Some highlights from the video above are:

1) For the first 40 seconds or so, the man on the ground makes numerous requests for the officer closest to me to get his knee off of his head, and specifically, his scar which was obtained during a recent surgery to remove cancer.
2) At the 15 second mark, a female officer crosses the Trolley tracks and says, “Get away with that camera!” I can be heard to ask, “How far?” The San Diego Trolley Police Officer says, “You’re not allowed to take pictures.”
3) At the two minute mark, right after a bus passes between me and the officers and their handcuffed smoker, the same female officer from before (now on the left side of the screen) looks at me, walks to her colleagues as says something. A second later three officers turn around and look right at me. The female officer points at me, which causes a one of her own to approach me for the ensuing challenge.

        UPDATE! Read my follow-up post here. My video is featured on NBC 7/39 San Diego News. Watch my interview and read a statement made by Heritage Security regarding the situation. Suffice to say that photography at San Diego Trolley Stations is in fact 100% LEGAL!

Moving Trolley

Trolley Stations Are Public Property

          Photography is not illegal. You’ll hear me say that a half dozen times or so in the video, as well as asking if I am in violation of any law. Two of the San Diego Trolley Cops told me I was not allowed to take pictures. Interesting. We public commuters can look at them, show them our tickets, obey orders given by them, be tackled to the ground by them and placed, in handcuffs inside SUV’s with dark tinted windows, BUT WE CAN NOT PHOTOGRAPH THEM DOING ANY OF IT! Or so they say, at least in this video.

          San Diego trolley police officers that don’t want pictures taken of them while they do their job are out of luck. If they are captured on film while tackling some one to the ground, why would photography be prohibited unless they were doing something illegal? I have emailed Heritage Security asking this question but got no reply. I would appeal to visit the contact page of Heritage Security and ask them.

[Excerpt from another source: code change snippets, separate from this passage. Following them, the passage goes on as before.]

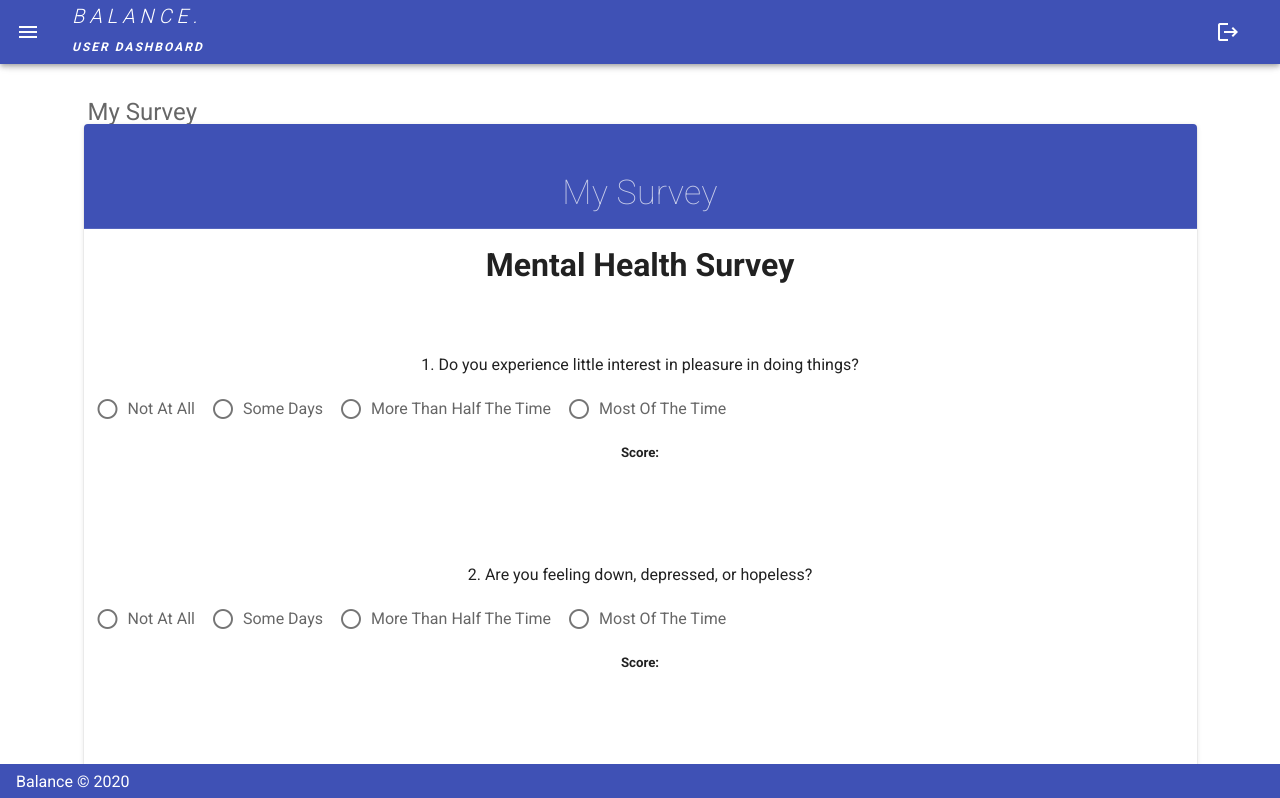
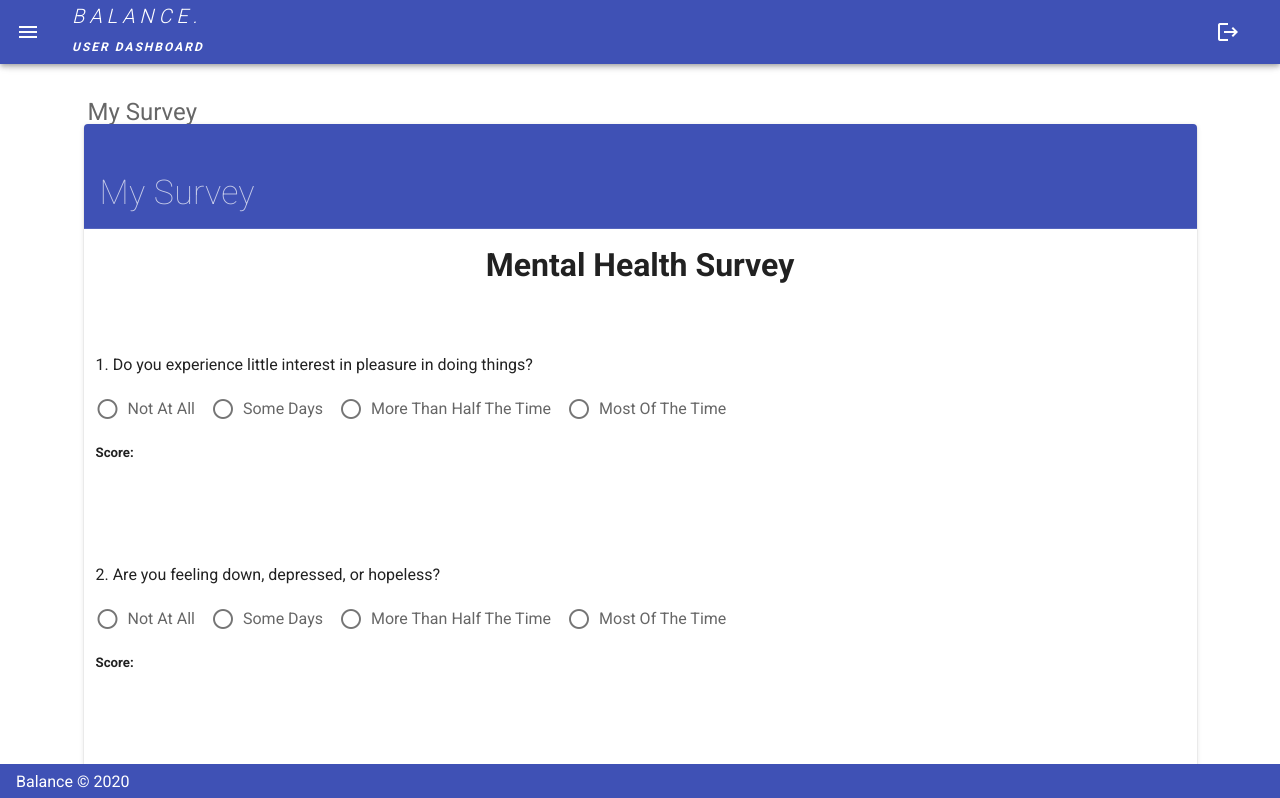
Before and after one commit to dvega920/BALANCE, a Vue app in the folder client/: page /Survey in a window 1280 px wide. Shown: the top 798 px of the page. Built offline with nearby package versions, Linux system fonts and the light colour scheme.

Commit message:
removed 'text-center' class from v-card

```diff
--- a/client/src/components/mySurvey.vue
+++ b/client/src/components/mySurvey.vue
@@ -7,7 +7,7 @@
         </v-subheader>
       </v-row>
 
-      <v-card class="mx-auto text-center" color="#3f51b5" dark width="900px%">
+      <v-card class="mx-auto" color="#3f51b5" dark width="900px%">
         <v-card-text>
           <v-sheet color="rgba(0, 0, 0, .12)"></v-sheet>
         </v-card-text>
```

On that page you will find and email link with text that says [email protected], but when you hover over the link it says the email is [email protected] I hope their trolley police officer selection process is not as disorganized as their website.

San Diego Trolley Police 12th & Imperial Transit Center

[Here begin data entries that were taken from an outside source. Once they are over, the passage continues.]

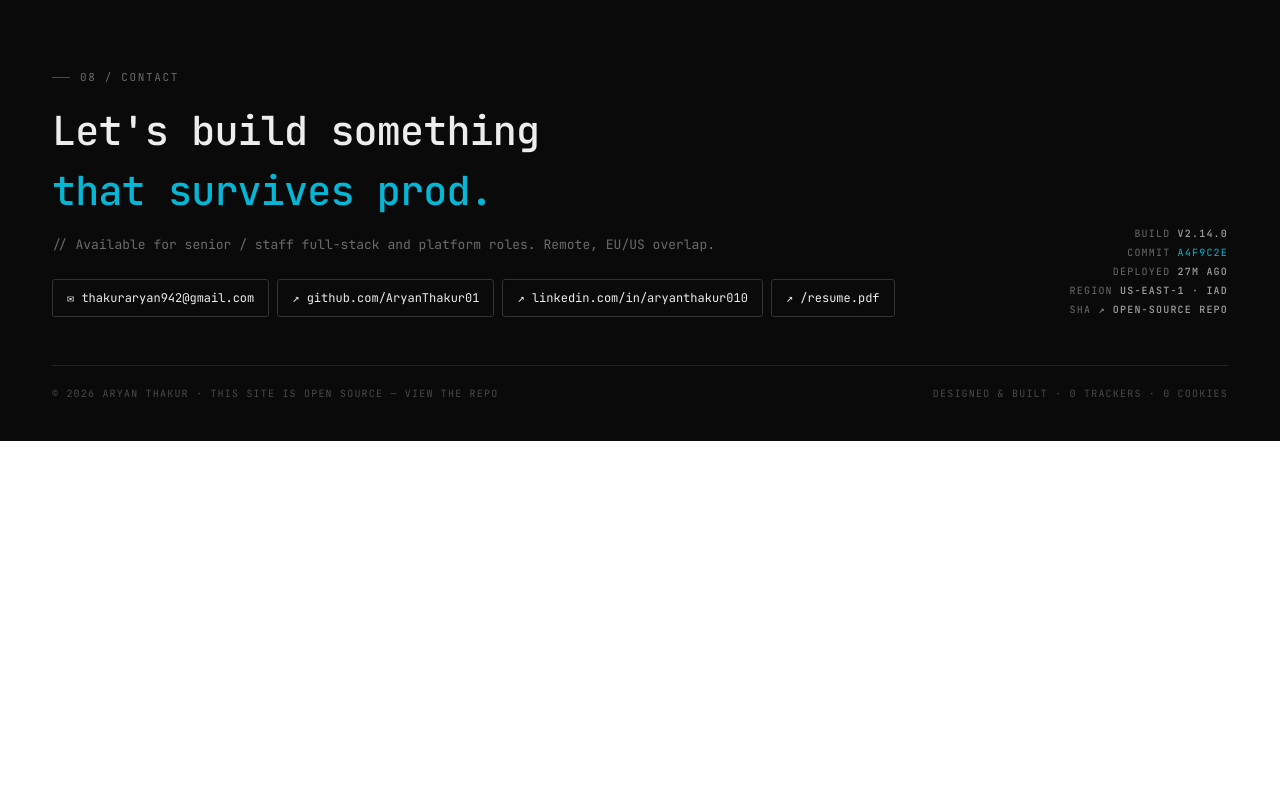
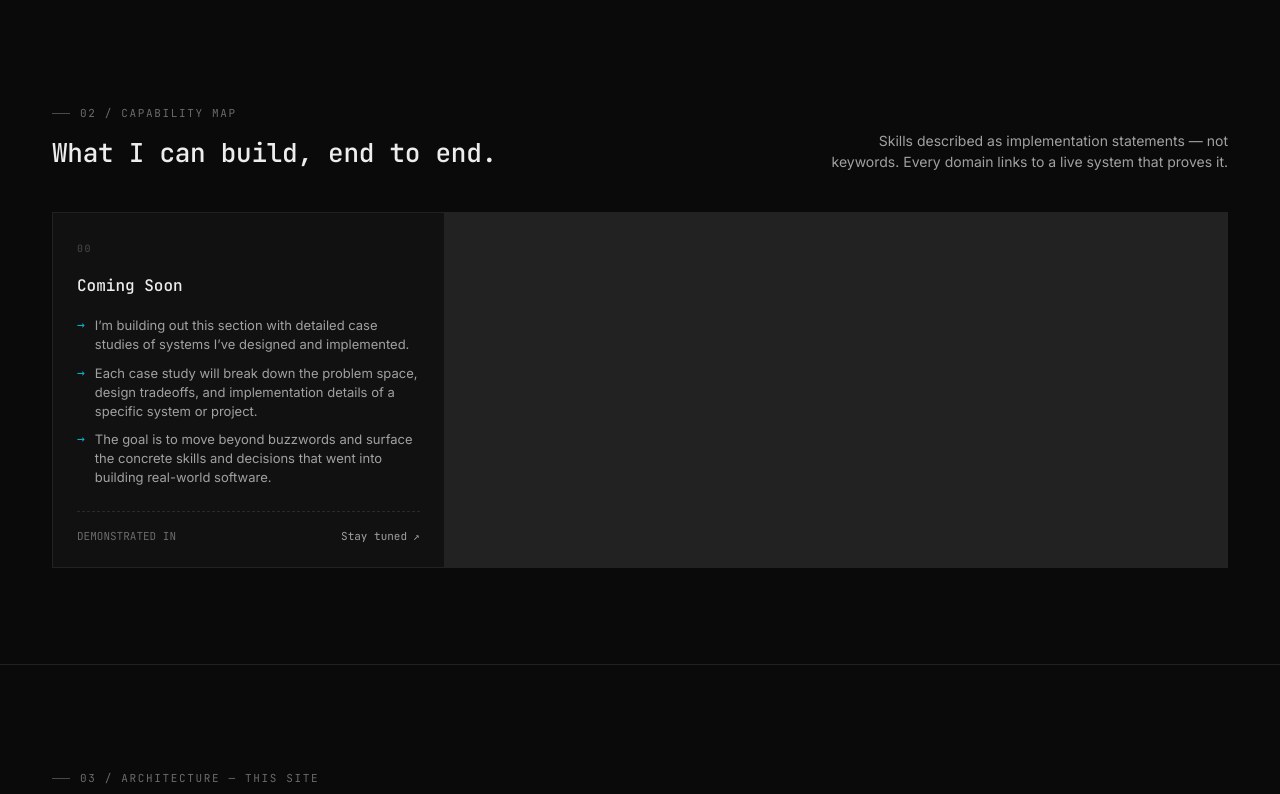
Before and after one commit to AryanThakur01/personal-portfolio, a React (Vite) app in the folder web/: page / in a window 1280 px wide. Shown: the part 906-1700 px from the top of the page. Before the commit the page ends 1347 px from the top, so only its background shows below. Built offline with nearby package versions, Linux system fonts and the light colour scheme.

Commit message:
update(home): add capabilities coming soon and project graph view

```diff
--- a/web/src/App.tsx
+++ b/web/src/App.tsx
@@ -2,8 +2,8 @@ import { TooltipProvider } from './components/tooltip';
 import { Navbar } from './components/navbar';
 import { Hero } from './components/hero';
 import { SystemHealth } from './components/system-health';
-// import { CapabilityMap } from './components/capability-map';
-// import { ArchitectureGraph } from './components/arch-graph';
+import { CapabilityMap } from './components/capability-map';
+import { ArchitectureGraph } from './components/arch-graph';
 // import { SystemsLab } from './components/systems-lab';
 // import { CaseStudies } from './components/case-studies';
 // import { CICDFeed } from './components/cicd-feed';
@@ -18,8 +18,8 @@ function App() {
         <main>
           <Hero />
           <SystemHealth />
-          {/* <CapabilityMap /> */}
-          {/* <ArchitectureGraph /> */}
+          <CapabilityMap />
+          <ArchitectureGraph />
           {/* <SystemsLab /> */}
           {/* <CaseStudies /> */}
           {/* <CICDFeed /> */}
--- a/web/src/components/capability-map.tsx
+++ b/web/src/components/capability-map.tsx
@@ -1,76 +1,87 @@
 const CAPABILITIES = [
   {
-    n: "01",
-    title: "Infrastructure",
+    n: '00',
+    title: 'Coming Soon',
     items: [
-      "Serverless Lambda pipelines wired through IaC (Terraform + CDK)",
-      "VPC design with private subnets, NAT, and reachability analyzers",
-      "Multi-region failover with Route 53 health-checked weighted routing",
-      "Cost-aware AWS architecture — tagged, budgeted, alarmed",
+      'I’m building out this section with detailed case studies of systems I’ve designed and implemented.',
+      'Each case study will break down the problem space, design tradeoffs, and implementation details of a specific system or project.',
+      'The goal is to move beyond buzzwords and surface the concrete skills and decisions that went into building real-world software.',
     ],
-    demoLabel: "infra-monorepo",
-    href: "#infra",
+    demoLabel: 'Stay tuned',
+    href: '#',
   },
-  {
-    n: "02",
-    title: "Backend Systems",
-    items: [
-      "Idempotent APIs with request-key dedup at the edge",
-      "Postgres tuning — index strategy, partitioning, hot-row mitigation",
-      "Event-driven services on SQS/SNS with poison-pill quarantine",
-      "gRPC + Protobuf for internal service contracts",
-    ],
-    demoLabel: "rate-limiter-svc",
-    href: "#lab",
-  },
-  {
-    n: "03",
-    title: "Frontend Engineering",
-    items: [
-      "React 19 / Next 15 — server components, streaming, partial prerender",
-      "Type-safe end-to-end with tRPC + Zod schemas",
-      "Accessibility — keyboard-first, ARIA, color-contrast budgets",
-      "Animation systems built on shared timeline primitives",
-    ],
-    demoLabel: "design-system",
-    href: "#work",
-  },
-  {
-    n: "04",
-    title: "Distributed Systems",
-    items: [
-      "Consistent hashing for sharded rate-limiters and cache routers",
-      "Saga / outbox patterns for cross-service consistency",
-      "Backpressure-aware queues with adaptive consumer scaling",
-      "Conflict-free replicated data types for offline collab",
-    ],
-    demoLabel: "saga-orchestrator",
-    href: "#lab",
-  },
-  {
-    n: "05",
-    title: "Observability",
-    items: [
-      "OpenTelemetry instrumented across runtime, network, and DB layers",
-      "Structured logs piped to ClickHouse for sub-second analytics",
-      "SLO-driven alerting — burn rate windows, not threshold pings",
-      "Synthetic probes from 6 regions, p99 budgeted",
-    ],
-    demoLabel: "otel-stack",
-    href: "#infra",
-  },
-  {
-    n: "06",
-    title: "Developer Experience",
-    items: [
-      "PR preview environments — ephemeral, branch-scoped, ~90s warm",
-      "Reproducible dev environments via Nix flakes + devcontainers",
-      "Codemods + AST-driven refactors at monorepo scale",
-      "Pre-commit policy as code with conftest + lefthook",
-    ],
-    demoLabel: "ci-templates",
-    href: "#cicd",
-  },
+  // {
+  //   n: "01",
+  //   title: "Infrastructure",
+  //   items: [
+  //     "Serverless Lambda pipelines wired through IaC (Terraform + CDK)",
+  //     "VPC design with private subnets, NAT, and reachability analyzers",
+  //     "Multi-region failover with Route 53 health-checked weighted routing",
+  //     "Cost-aware AWS architecture — tagged, budgeted, alarmed",
+  //   ],
+  //   demoLabel: "infra-monorepo",
+  //   href: "#infra",
+  // },
+  // {
+  //   n: "02",
+  //   title: "Backend Systems",
+  //   items: [
+  //     "Idempotent APIs with request-key dedup at the edge",
+  //     "Postgres tuning — index strategy, partitioning, hot-row mitigation",
+  //     "Event-driven services on SQS/SNS with poison-pill quarantine",
+  //     "gRPC + Protobuf for internal service contracts",
+  //   ],
+  //   demoLabel: "rate-limiter-svc",
+  //   href: "#lab",
+  // },
+  // {
+  //   n: "03",
+  //   title: "Frontend Engineering",
+  //   items: [
+  //     "React 19 / Next 15 — server components, streaming, partial prerender",
+  //     "Type-safe end-to-end with tRPC + Zod schemas",
+  //     "Accessibility — keyboard-first, ARIA, color-contrast budgets",
+  //     "Animation systems built on shared timeline primitives",
+  //   ],
+  //   demoLabel: "design-system",
+  //   href: "#work",
+  // },
+  // {
+  //   n: "04",
+  //   title: "Distributed Systems",
+  //   items: [
+  //     "Consistent hashing for sharded rate-limiters and cache routers",
+  //     "Saga / outbox patterns for cross-service consistency",
+  //     "Backpressure-aware queues with adaptive consumer scaling",
+  //     "Conflict-free replicated data types for offline collab",
+  //   ],
+  //   demoLabel: "saga-orchestrator",
+  //   href: "#lab",
+  // },
+  // {
+  //   n: "05",
+  //   title: "Observability",
+  //   items: [
+  //     "OpenTelemetry instrumented across runtime, network, and DB layers",
+  //     "Structured logs piped to ClickHouse for sub-second analytics",
+  //     "SLO-driven alerting — burn rate windows, not threshold pings",
+  //     "Synthetic probes from 6 regions, p99 budgeted",
+  //   ],
+  //   demoLabel: "otel-stack",
+  //   href: "#infra",
+  // },
+  // {
+  //   n: "06",
+  //   title: "Developer Experience",
+  //   items: [
+  //     "PR preview environments — ephemeral, branch-scoped, ~90s warm",
+  //     "Reproducible dev environments via Nix flakes + devcontainers",
+  //     "Codemods + AST-driven refactors at monorepo scale",
+  //     "Pre-commit policy as code with conftest + lefthook",
+  //   ],
+  //   demoLabel: "ci-templates",
+  //   href: "#cicd",
+  // },
 ];
 
 export function CapabilityMap() {
@@ -85,8 +96,8 @@ export function CapabilityMap() {
             </h2>
           </div>
           <p className="max-w-[420px] text-text-2 text-[14px] m-0 sm:text-right">
-            Skills described as implementation statements — not keywords.
-            Every domain links to a live system that proves it.
+            Skills described as implementation statements — not keywords. Every
+            domain links to a live system that proves it.
           </p>
         </div>
 
@@ -94,8 +105,7 @@ export function CapabilityMap() {
           {CAPABILITIES.map((c) => (
             <div
               key={c.n}
-              className="bg-bg-card p-[28px_24px_22px] flex flex-col min-h-[280px] hover:bg-bg-elev transition-colors duration-200"
-            >
+              className="bg-bg-card p-[28px_24px_22px] flex flex-col min-h-[280px] hover:bg-bg-elev transition-colors duration-200">
               <div className="font-mono text-[10px] tracking-[0.15em] text-text-4 mb-[18px]">
                 {c.n}
               </div>
@@ -104,7 +114,9 @@ export function CapabilityMap() {
               </h3>
               <ul className="m-0 p-0 list-none flex flex-col gap-[10px] flex-1">
                 {c.items.map((item, i) => (
-                  <li key={i} className="flex gap-[10px] text-[13px] text-text-2 leading-[1.45]">
+                  <li
+                    key={i}
+                    className="flex gap-[10px] text-[13px] text-text-2 leading-[1.45]">
                     <span className="font-mono text-accent shrink-0">→</span>
                     {item}
                   </li>
@@ -114,8 +126,7 @@ export function CapabilityMap() {
                 <span>DEMONSTRATED IN</span>
                 <a
                   href={c.href}
-                  className="no-underline text-text-2 inline-flex gap-[6px] items-center hover:text-accent transition-colors duration-150"
-                >
+                  className="no-underline text-text-2 inline-flex gap-[6px] items-center hover:text-accent transition-colors duration-150">
                   {c.demoLabel} <span>↗</span>
                 </a>
               </div>
```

A Transit Station At Night Can Be Scary Enough on It’s Own

Homeland Security At Night

July 1, 2009 by · 2 Comments 

policestation

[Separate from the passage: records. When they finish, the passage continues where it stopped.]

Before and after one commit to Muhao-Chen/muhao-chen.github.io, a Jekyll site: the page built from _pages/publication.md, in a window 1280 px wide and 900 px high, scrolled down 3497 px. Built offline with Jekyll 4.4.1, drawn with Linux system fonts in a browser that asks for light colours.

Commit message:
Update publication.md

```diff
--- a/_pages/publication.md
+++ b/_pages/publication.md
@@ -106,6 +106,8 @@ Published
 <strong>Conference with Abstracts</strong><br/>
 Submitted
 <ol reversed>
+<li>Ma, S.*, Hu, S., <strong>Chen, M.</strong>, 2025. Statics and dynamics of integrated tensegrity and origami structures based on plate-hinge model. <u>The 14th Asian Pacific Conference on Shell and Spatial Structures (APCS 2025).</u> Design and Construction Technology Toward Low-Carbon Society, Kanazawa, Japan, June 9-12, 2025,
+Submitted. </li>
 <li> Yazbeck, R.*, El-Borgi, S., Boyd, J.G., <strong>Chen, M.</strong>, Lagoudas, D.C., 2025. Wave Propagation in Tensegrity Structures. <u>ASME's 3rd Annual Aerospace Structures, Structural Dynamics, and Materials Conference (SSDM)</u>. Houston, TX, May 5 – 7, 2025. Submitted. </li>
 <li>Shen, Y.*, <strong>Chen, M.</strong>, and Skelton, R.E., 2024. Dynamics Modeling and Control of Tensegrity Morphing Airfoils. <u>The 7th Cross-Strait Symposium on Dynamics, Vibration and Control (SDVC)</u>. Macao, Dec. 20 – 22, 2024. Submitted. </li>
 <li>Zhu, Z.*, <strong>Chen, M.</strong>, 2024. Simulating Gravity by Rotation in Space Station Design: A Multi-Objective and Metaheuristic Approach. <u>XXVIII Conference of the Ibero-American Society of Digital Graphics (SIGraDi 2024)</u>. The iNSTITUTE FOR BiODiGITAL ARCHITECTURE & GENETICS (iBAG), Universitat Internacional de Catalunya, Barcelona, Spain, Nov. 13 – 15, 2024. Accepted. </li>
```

There are a few things you must remember when using your camera at night, one of them is the mentality of a cop.  This police station is being built right around the corner from current residence of the local police force.  Standing well outside the chain-link barrier, I snapped images of this giant, metal arachnid, all the while noticing that a police cruiser was creeping up on me from about my 5 o’clock.

When challenged by the voice hidden behind a beaming spotlight as to what I was doing, I said I was performing the art of photography.  The arrogant man then asked why I was taking pictures of a construction site at night.  I did not understand what he meant, which is what I told him.  A verbal explanation by my new, spotlight wielding friend made me understand that this particular crime-fighter thought that my camera, which was slung across my body looked like a gun, which is why he was questioning me now.

I politely asked him, “What kind of gun?”

“Excuse me”, he asked?

“What kind of gun is it that you think my digital camera looks like?”

For some reason, this caused him to launch into a typical authority-figure-in-a-no-consequence-environment lecture that was so boringly parental, it caused me to drift off at least twice while I was being spoken to.

Afterward he left & I continued my shoot.  “Viva La Revolucion” was what I shouted into the night as he drove away.  As a non Spanish speaker, I can only guess at what that actually means.  With any luck at all, it means that photography is NOT illegal.

So after that I went and mixed a little bit of flash with a WHOLE LOT of shutter time at a nearby fountain.  This constant flow of water was just what I needed to wrap up my impromptu night-shoot.

Night Fountain